Flipping through an issue, there were also advertisements for guns, cars, cameras, wine… (Paul Masson is telling me that his wine tastes good, but should I trust those eyes?).
…and my personal favorite: cigarettes. Here’s a choice cigarette advertisement for you. “Golden Lights. You really know you’re smoking.”
Um, sure. That man probably knows he’s smoking. But he looks miserable! Does he want to really know he’s smoking?
That sort of advertisement is probably strongly correlated with when Playboy “was really Playboy.” There were warnings on cigarette ads, but the big companies were still trying to maintain the whole “They’re not that addictive! They’re not going to kill you!” charade. And yet their advertisements could depict the sheer misery of smoking.
You don’t get that anymore. Now vaping ads are all cool graphics and happy people and it’s clear how easy gobbling your nicotine would be. Which I understand, from a seller’s perspective. You want your product to seem desirable. But for me, someone who is interested in the magazine as a cultural artifact, it’s more fun to see cigarette ads that show their models suffering.
POSTSCRIPT: In the time between when I wrote this and when it was posted, Playboy made an announcement about their incipient editorial changes. Soon their photographs of naked women will not depict nipples or genitalia — to my mind, a fairly minor change, but other people have different opinions about which parts of the human body should be shown.

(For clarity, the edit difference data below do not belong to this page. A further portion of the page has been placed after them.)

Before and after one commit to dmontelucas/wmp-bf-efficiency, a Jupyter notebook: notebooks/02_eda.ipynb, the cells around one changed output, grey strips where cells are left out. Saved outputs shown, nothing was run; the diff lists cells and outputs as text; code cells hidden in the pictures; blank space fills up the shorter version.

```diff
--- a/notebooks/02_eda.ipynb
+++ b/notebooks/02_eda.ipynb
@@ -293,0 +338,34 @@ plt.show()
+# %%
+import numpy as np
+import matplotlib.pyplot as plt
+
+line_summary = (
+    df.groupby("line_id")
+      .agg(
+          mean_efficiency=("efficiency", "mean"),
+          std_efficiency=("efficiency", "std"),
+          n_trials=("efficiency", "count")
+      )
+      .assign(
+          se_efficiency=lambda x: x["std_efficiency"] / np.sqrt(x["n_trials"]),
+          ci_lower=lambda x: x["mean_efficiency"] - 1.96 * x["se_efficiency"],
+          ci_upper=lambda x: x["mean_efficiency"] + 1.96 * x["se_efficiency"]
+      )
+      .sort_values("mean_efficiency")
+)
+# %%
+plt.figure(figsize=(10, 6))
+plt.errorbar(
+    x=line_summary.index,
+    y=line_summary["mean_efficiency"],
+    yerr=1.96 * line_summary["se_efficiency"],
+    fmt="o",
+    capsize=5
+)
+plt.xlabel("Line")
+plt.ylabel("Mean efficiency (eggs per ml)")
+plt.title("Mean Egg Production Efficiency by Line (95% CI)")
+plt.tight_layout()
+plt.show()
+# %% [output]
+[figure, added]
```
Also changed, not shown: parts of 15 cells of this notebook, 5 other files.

Still, the announcement was made after Trump’s declaration that 1990 was when Playboy was really Playboy. So, unless the dude has insider information about contemporary pornographic publishing, that’s not what he was talking about.